## WORK INSTRUCTION
All records should be written out again exactly.

## DATA TO USE

☆ ☆ ☆

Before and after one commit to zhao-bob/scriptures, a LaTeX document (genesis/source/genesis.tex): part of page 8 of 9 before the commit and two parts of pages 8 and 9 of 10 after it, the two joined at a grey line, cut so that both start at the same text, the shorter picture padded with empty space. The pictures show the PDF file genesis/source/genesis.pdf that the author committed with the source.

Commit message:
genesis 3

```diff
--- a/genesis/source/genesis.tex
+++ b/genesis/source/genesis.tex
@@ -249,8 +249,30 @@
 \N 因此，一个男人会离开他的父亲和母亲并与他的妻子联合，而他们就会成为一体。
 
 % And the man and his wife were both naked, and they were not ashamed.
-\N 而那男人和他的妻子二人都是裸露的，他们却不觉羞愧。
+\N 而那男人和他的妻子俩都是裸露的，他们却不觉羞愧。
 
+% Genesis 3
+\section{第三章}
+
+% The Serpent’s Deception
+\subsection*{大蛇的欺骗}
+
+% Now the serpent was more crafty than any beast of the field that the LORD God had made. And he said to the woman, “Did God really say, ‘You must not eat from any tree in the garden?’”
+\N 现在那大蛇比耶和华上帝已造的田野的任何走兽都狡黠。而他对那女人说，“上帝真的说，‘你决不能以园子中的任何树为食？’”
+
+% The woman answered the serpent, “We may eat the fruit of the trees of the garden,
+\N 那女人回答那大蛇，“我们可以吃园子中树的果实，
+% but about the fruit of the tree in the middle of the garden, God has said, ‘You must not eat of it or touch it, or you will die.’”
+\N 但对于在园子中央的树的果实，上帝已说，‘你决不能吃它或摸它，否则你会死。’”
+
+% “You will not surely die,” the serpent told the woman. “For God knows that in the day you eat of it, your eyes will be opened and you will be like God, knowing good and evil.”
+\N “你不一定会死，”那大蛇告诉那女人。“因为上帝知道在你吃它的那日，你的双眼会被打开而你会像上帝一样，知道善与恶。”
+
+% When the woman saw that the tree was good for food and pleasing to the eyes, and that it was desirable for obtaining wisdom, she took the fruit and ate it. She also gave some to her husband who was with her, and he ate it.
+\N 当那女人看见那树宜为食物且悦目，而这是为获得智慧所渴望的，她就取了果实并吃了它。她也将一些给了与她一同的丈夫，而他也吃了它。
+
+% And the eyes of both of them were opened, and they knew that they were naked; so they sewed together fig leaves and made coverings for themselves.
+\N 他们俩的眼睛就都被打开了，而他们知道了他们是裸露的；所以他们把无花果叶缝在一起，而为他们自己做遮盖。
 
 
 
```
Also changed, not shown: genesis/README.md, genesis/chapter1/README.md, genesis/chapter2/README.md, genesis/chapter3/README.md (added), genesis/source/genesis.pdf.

☆ ☆ ☆

## FINAL ANSWER
Before and after one commit to zhao-bob/scriptures, a LaTeX document (genesis/source/genesis.tex): part of page 8 of 9 before the commit and two parts of pages 8 and 9 of 10 after it, the two joined at a grey line, cut so that both start at the same text, the shorter picture padded with empty space. The pictures show the PDF file genesis/source/genesis.pdf that the author committed with the source.

Commit message:
genesis 3

```diff
--- a/genesis/source/genesis.tex
+++ b/genesis/source/genesis.tex
@@ -249,8 +249,30 @@
 \N 因此，一个男人会离开他的父亲和母亲并与他的妻子联合，而他们就会成为一体。
 
 % And the man and his wife were both naked, and they were not ashamed.
-\N 而那男人和他的妻子二人都是裸露的，他们却不觉羞愧。
+\N 而那男人和他的妻子俩都是裸露的，他们却不觉羞愧。
 
+% Genesis 3
+\section{第三章}
+
+% The Serpent’s Deception
+\subsection*{大蛇的欺骗}
+
+% Now the serpent was more crafty than any beast of the field that the LORD God had made. And he said to the woman, “Did God really say, ‘You must not eat from any tree in the garden?’”
+\N 现在那大蛇比耶和华上帝已造的田野的任何走兽都狡黠。而他对那女人说，“上帝真的说，‘你决不能以园子中的任何树为食？’”
+
+% The woman answered the serpent, “We may eat the fruit of the trees of the garden,
+\N 那女人回答那大蛇，“我们可以吃园子中树的果实，
+% but about the fruit of the tree in the middle of the garden, God has said, ‘You must not eat of it or touch it, or you will die.’”
+\N 但对于在园子中央的树的果实，上帝已说，‘你决不能吃它或摸它，否则你会死。’”
+
+% “You will not surely die,” the serpent told the woman. “For God knows that in the day you eat of it, your eyes will be opened and you will be like God, knowing good and evil.”
+\N “你不一定会死，”那大蛇告诉那女人。“因为上帝知道在你吃它的那日，你的双眼会被打开而你会像上帝一样，知道善与恶。”
+
+% When the woman saw that the tree was good for food and pleasing to the eyes, and that it was desirable for obtaining wisdom, she took the fruit and ate it. She also gave some to her husband who was with her, and he ate it.
+\N 当那女人看见那树宜为食物且悦目，而这是为获得智慧所渴望的，她就取了果实并吃了它。她也将一些给了与她一同的丈夫，而他也吃了它。
+
+% And the eyes of both of them were opened, and they knew that they were naked; so they sewed together fig leaves and made coverings for themselves.
+\N 他们俩的眼睛就都被打开了，而他们知道了他们是裸露的；所以他们把无花果叶缝在一起，而为他们自己做遮盖。
 
 
 
```
Also changed, not shown: genesis/README.md, genesis/chapter1/README.md, genesis/chapter2/README.md, genesis/chapter3/README.md (added), genesis/source/genesis.pdf.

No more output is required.